For correspondence: Dr. R. Birck, University Hospital Mannheim, Mannheim, Germany. E-mail rainer.birck@med5.ma.uni-heidelberg.de.


Table. Acetylcysteine vs placebo to prevent contrast nephropathy in chronic renal insufficiency at 48 hours after procedure*

Outcome Weighted event rates RRR (95% CI) NNT (CI)
Acetylcysteine Placebo
Contrast nephropathy† 7% 18% 56% (12 to 78) 10 (6 to 35)

*Abbreviations defined in Glossary; RRR, NNT, and CI calculated from data in article using a random-effects model.
†Increase in serum creatinine ≥ 44.2 µmol/L or 25% increase from baseline values.


Commentary

Since the initial report in 2000 (1), prophylactic use of acetylcysteine, in combination with intravenous saline, has become the standard of care to prevent contrast nephropathy. This medication is particularly attractive because it is inexpensive and well tolerated, and no study has shown substantial toxicity associated with its use. The presumed method of action is to prevent tubular damage related to reactive oxygen molecules, although the exact mechanism of contrast nephropathy remains unclear. Just as unclear has been the true usefulness of acetylcysteine, as many studies have shown limited benefit.

Birck and colleagues have attempted to better define the efficacy of acetylcysteine, and their meta-analysis showed a benefit associated with its use. Despite the positive findings, however, the true clinically meaningful benefit of acetylcysteine remains unclear. Specifically, is a 25% increase in serum creatinine level an important enough endpoint (compared with acute renal failure requiring dialysis or prolonged hospitalization)? Also, as Birck and colleagues noted, publication bias may be present, limiting the number of negative studies available for analysis. Finally, aggressive saline hydration by itself appears to be very effective (2), but whether it adds to, or diminishes, the effects of acetylcysteine has not been thoroughly studied.

Despite these limitations, this analysis provides the strongest reason yet to use prophylactic acetylcysteine, particularly in light of the > 50% relative risk reduction in contrast nephropathy. As a result, the present standard of care should probably include acetylcysteine, 600 mg twice per day, given the day before and the day of the procedure, with intravenous normal saline for several hours before and after radiocontrast administration. This should be done in all patients with an elevated serum creatinine level.

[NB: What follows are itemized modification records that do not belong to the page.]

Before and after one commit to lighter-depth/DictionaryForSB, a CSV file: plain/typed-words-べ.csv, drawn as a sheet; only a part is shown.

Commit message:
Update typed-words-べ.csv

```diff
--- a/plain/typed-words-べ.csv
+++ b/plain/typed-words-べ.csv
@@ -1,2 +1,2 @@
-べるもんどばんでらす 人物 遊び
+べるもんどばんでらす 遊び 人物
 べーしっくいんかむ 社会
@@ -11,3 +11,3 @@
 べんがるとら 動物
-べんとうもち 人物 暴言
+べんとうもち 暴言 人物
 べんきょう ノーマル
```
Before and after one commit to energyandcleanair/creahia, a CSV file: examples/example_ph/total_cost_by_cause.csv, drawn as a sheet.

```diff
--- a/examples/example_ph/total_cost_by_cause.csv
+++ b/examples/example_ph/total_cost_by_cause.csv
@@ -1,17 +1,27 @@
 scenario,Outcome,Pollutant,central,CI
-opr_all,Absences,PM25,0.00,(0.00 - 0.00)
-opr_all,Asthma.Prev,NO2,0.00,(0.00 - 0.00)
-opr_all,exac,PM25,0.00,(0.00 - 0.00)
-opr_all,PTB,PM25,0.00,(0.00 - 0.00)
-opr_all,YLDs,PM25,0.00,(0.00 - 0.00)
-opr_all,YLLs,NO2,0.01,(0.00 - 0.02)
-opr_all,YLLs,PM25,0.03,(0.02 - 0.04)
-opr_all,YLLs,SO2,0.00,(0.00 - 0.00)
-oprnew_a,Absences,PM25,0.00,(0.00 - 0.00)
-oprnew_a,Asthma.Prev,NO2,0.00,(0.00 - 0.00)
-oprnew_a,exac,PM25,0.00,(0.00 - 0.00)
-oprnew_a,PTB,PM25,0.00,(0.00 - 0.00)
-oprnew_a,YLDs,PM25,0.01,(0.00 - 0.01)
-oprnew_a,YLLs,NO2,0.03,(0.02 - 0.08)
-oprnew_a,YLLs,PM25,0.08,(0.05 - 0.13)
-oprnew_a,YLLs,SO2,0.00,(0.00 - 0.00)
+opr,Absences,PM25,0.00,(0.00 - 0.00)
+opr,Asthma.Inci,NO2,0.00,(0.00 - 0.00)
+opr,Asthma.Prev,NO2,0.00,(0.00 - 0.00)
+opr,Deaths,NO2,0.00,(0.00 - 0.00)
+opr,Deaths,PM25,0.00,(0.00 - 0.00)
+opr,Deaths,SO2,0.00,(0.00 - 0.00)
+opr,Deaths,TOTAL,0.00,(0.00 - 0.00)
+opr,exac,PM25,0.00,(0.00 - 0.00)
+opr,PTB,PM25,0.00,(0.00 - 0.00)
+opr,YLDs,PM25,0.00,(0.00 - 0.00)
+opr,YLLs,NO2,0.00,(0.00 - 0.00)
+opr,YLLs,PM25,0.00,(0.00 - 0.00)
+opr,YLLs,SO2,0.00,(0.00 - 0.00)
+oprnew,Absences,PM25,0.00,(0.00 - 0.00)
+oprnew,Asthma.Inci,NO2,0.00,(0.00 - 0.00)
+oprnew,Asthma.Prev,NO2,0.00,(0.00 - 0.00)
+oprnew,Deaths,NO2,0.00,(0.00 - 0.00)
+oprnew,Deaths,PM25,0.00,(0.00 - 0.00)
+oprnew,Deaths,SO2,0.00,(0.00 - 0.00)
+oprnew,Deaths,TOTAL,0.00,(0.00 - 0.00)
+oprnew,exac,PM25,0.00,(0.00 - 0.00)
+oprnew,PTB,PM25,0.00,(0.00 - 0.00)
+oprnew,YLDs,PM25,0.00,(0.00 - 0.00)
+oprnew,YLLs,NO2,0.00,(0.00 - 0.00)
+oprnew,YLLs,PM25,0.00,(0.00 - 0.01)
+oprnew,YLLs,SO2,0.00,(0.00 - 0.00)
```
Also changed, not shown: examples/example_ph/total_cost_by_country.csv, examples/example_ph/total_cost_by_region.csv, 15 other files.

Gregory K. Buller, MD
St. Mary's Hospital
Waterbury, Connecticut, USA


References

1. Tepel M, van der Giet M, Schwarzfeld C, et al. Prevention of radiographic-contrast-agent-induced reductions in renal function by acetylcysteine. N Engl J Med. 2000;343:180-4. [PubMed ID: 10900277]

2. Trivedi HS, Moore H, Nasr S, et al. A randomized prospective trial to assess the role of saline hydration on the development of contrast nephrotoxicity. Nephron Clin Pract. 2003;92:C29-34.